A second career that started with chicks

Solar incubation helps more eggs reach urban consumers

Eggs can make a valuable contribution to healthy city diets. Solar incubators help urban businesses meet the demand. A woman-led Farmers’ Hub in Kenya shows the way forward.

Salome Naliaka, owner of Sally Ray Farmer’s hub showing her incubator provided by the NICE Project Bungoma County

During her business career, Salome Naliaka lived in the Kenyan capital Nairobi. After retirement, she moved back to Bungoma County to run the Sally Ray Farmers’ Hub (FH). With support from the NICE project, Sally Ray Farmers’ Hub is providing eggs to residents of Bungoma and Busia and Salome Naliaka is even looking to expand her poultry business. Her drive and experience thus make Salome an ideal entrepreneur to benefit from NICE, the project that aims to connect women and young people with the demand and supply sides of food systems.

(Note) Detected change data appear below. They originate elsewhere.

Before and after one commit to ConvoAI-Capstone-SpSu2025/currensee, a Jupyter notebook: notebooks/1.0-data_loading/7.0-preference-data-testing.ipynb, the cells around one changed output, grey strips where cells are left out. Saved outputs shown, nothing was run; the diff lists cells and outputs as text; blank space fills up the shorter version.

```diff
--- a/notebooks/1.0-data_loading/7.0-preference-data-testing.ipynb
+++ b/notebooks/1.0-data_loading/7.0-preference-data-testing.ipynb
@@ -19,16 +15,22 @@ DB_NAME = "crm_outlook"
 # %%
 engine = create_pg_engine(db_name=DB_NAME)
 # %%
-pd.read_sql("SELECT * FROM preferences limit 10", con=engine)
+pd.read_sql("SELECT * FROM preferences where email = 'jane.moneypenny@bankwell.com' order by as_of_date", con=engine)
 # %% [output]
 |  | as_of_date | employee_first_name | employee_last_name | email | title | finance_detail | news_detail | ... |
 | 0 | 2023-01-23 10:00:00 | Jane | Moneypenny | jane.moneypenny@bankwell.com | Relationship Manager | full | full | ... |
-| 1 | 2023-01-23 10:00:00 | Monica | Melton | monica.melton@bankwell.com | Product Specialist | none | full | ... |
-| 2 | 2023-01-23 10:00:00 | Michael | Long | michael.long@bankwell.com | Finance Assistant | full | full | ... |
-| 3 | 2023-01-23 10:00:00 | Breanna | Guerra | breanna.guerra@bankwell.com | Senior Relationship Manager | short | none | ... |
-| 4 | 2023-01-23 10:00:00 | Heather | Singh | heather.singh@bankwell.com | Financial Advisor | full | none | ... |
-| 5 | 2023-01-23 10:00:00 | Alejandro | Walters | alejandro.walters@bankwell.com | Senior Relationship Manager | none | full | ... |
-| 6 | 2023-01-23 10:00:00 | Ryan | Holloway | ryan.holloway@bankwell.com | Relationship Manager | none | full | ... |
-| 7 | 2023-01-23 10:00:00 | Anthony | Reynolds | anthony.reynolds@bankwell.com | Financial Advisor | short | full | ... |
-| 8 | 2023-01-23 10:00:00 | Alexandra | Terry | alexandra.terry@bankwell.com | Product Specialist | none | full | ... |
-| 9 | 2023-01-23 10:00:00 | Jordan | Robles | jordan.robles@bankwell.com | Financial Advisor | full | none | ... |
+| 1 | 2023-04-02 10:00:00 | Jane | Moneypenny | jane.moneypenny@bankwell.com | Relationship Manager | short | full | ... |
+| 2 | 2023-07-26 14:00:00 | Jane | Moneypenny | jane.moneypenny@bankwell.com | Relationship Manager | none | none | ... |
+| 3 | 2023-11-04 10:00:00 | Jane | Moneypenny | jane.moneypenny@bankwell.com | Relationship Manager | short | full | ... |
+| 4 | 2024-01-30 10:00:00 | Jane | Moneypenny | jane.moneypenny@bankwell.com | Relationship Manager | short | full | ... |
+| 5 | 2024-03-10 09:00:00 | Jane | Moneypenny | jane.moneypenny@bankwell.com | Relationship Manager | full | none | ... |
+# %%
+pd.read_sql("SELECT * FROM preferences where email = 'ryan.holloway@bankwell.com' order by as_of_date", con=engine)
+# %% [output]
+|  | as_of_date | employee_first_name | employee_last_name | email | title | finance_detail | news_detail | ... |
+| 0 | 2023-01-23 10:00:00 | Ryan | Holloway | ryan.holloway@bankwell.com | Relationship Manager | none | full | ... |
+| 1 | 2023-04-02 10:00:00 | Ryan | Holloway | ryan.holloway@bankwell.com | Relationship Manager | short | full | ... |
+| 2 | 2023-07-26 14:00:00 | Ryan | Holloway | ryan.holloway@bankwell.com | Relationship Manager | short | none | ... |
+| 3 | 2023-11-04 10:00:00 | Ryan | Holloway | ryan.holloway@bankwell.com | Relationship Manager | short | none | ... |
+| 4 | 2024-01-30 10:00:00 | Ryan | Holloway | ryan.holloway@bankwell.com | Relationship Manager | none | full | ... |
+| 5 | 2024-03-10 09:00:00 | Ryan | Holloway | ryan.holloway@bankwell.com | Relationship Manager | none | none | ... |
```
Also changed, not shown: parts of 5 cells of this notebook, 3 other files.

As the owner of a FH, Salome Naliaka not only produces eggs, she also mentors and supports 200 nearby smallholders. Through workshops and training, she helps them promote the nutritional benefits of eggs and poultry and find good buyers.

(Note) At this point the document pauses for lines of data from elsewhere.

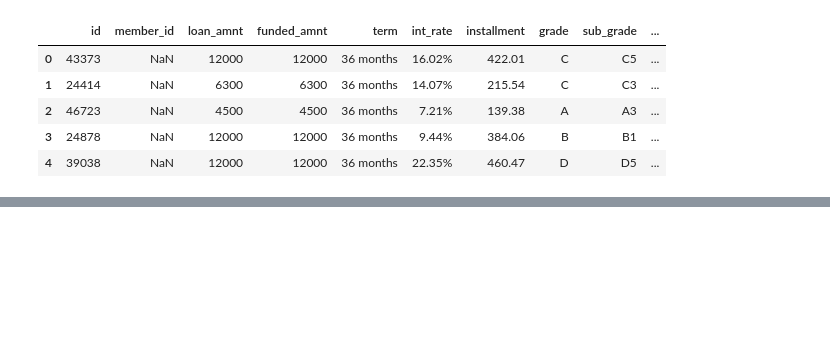
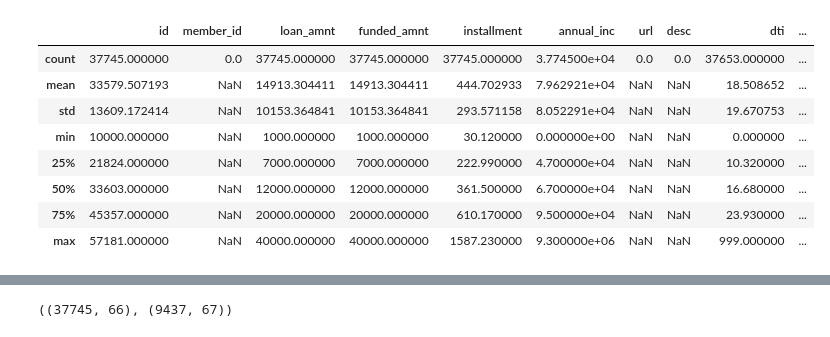
Before and after one commit to bloominstituteoftechnology/DS-Unit-4-Sprint-1-Tree-Ensembles, a Jupyter notebook: module1-decision-trees/lending-club-kaggle.ipynb, the cells around one changed output, grey strips where cells are left out. Saved outputs shown, nothing was run; the diff lists cells and outputs as text; code cells hidden in the pictures; blank space fills up the shorter version.

```diff
--- a/module1-decision-trees/lending-club-kaggle.ipynb
+++ b/module1-decision-trees/lending-club-kaggle.ipynb
@@ -11,15 +12,18 @@ train_labels = pd.read_csv('train_labels.csv')
 pd.set_option('display.max_columns', 500)
 # %%
 train_features.describe()
-train_features.shape  # 37745, 103
-train_features.head()
+# train_features.shape  # 37745, 103
+# train_features.head()
 # %% [output]
-|  | id | member_id | loan_amnt | funded_amnt | term | int_rate | installment | grade | sub_grade | ... |
-| 0 | 43373 | NaN | 12000 | 12000 | 36 months | 16.02% | 422.01 | C | C5 | ... |
-| 1 | 24414 | NaN | 6300 | 6300 | 36 months | 14.07% | 215.54 | C | C3 | ... |
-| 2 | 46723 | NaN | 4500 | 4500 | 36 months | 7.21% | 139.38 | A | A3 | ... |
-| 3 | 24878 | NaN | 12000 | 12000 | 36 months | 9.44% | 384.06 | B | B1 | ... |
-| 4 | 39038 | NaN | 12000 | 12000 | 36 months | 22.35% | 460.47 | D | D5 | ... |
+|  | id | member_id | loan_amnt | funded_amnt | installment | annual_inc | url | desc | dti | ... |
+| count | 37745.000000 | 0.0 | 37745.000000 | 37745.000000 | 37745.000000 | 3.774500e+04 | 0.0 | 0.0 | 37653.000000 | ... |
+| mean | 33579.507193 | NaN | 14913.304411 | 14913.304411 | 444.702933 | 7.962921e+04 | NaN | NaN | 18.508652 | ... |
+| std | 13609.172414 | NaN | 10153.364841 | 10153.364841 | 293.571158 | 8.052291e+04 | NaN | NaN | 19.670753 | ... |
+| min | 10000.000000 | NaN | 1000.000000 | 1000.000000 | 30.120000 | 0.000000e+00 | NaN | NaN | 0.000000 | ... |
+| 25% | 21824.000000 | NaN | 7000.000000 | 7000.000000 | 222.990000 | 4.700000e+04 | NaN | NaN | 10.320000 | ... |
+| 50% | 33603.000000 | NaN | 12000.000000 | 12000.000000 | 361.500000 | 6.700000e+04 | NaN | NaN | 16.680000 | ... |
+| 75% | 45357.000000 | NaN | 20000.000000 | 20000.000000 | 610.170000 | 9.500000e+04 | NaN | NaN | 23.930000 | ... |
+| max | 57181.000000 | NaN | 40000.000000 | 40000.000000 | 1587.230000 | 9.300000e+06 | NaN | NaN | 999.000000 | ... |
 # %%
 train_features.isna().sum()
 # %% [output]
@@ -49,3 +57,7 @@ X_test = test_features.drop(columns='id')
+# %%
+X_train.shape, X_test.shape
+# %% [output]
+((37745, 66), (9437, 67))
 # %%
 # Model a Decision Tree regression - HT RH/LSDS
 
```
Also changed, not shown: parts of 6 cells of this notebook.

“Farming is part and parcel of who I am.”

Salome Naliaka, owner of Sally Ray Farmers’ Hub (FH)

In line with the project’s support for ‘green energy’, Salome Naliaka received an egg incubator powered by six solar panels. NICE also provided a start-up flock of 50 chicks. These birds have now reached maturity and started laying. Naliaka can incubate 1060 eggs at a time. Customers buy them via several routes, including WhatsApp.

Saome Naliaka’s solar panels provided by the NICE Project

Running a poultry and egg farm this way is environmentally friendly, but has its challenges. The incubator had a faulty fan and a coil that needed replacing. Despite Kenya’s reputation for sunniness, there are grey days when the panels do not produce enough electricity. The FH must then use expensive alternatives to maintain the right temperature and humidity in the incubator.  

Despite these technical drawbacks, Salome Naliaka remains confident. She appreciates the continuing support of the NICE project and with a smile, she envisages a future where the income from poultry empowers the farmers connected with her Hub to be “the best in Bungoma County.”

The rewards outweigh the challenges

Salome Naliaka about the technical drawbacks and challenges Sally Ray Farmers’ Hub faces
Salome Naliaka’s layers provided by the NICE Project

* The Swiss Agency for Development and Cooperation’s (SDC) Nutrition in City Ecosystems (NICE) project connects the demand- and supply-side of food systems, engages women and youth – including through social business models – and builds local governance capacity in Kenya, Rwanda, and Bangladesh. In Kenya, this project is being undertaken in Bungoma and Busia counties. The consortium partners are Swiss TPH, ETH Zürich, Sight & Life and Syngenta Foundation for Sustainable Agriculture.